Records drawn from a dataset =
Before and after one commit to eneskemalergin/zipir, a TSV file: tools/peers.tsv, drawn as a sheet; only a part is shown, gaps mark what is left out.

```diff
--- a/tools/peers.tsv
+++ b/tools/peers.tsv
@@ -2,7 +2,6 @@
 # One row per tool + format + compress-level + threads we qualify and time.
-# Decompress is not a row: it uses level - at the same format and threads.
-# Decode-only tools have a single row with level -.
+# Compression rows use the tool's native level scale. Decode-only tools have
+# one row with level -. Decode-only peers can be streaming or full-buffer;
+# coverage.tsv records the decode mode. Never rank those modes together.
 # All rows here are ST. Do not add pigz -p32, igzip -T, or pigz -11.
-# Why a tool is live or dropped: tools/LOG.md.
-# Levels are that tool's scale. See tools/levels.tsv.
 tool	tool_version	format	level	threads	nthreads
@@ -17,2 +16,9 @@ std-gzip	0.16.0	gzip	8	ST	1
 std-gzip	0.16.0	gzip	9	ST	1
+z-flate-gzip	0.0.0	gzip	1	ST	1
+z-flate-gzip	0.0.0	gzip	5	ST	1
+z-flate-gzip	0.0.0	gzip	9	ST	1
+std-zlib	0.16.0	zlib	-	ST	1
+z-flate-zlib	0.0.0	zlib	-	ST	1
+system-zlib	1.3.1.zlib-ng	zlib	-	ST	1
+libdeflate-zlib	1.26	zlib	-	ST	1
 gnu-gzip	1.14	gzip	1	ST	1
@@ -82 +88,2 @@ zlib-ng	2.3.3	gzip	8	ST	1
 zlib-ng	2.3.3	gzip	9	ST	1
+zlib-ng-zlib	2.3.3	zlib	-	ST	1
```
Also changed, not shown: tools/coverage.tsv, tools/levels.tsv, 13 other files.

Aim of the task = Scan the records for the string "zlib" and report each line where it occurs.

Your solution =
+std-zlib	0.16.0	zlib	-	ST	1
+z-flate-zlib	0.0.0	zlib	-	ST	1
+system-zlib	1.3.1.zlib-ng	zlib	-	ST	1
+libdeflate-zlib	1.26	zlib	-	ST	1
@@ -82 +88,2 @@ zlib-ng	2.3.3	gzip	8	ST	1
 zlib-ng	2.3.3	gzip	9	ST	1
+zlib-ng-zlib	2.3.3	zlib	-	ST	1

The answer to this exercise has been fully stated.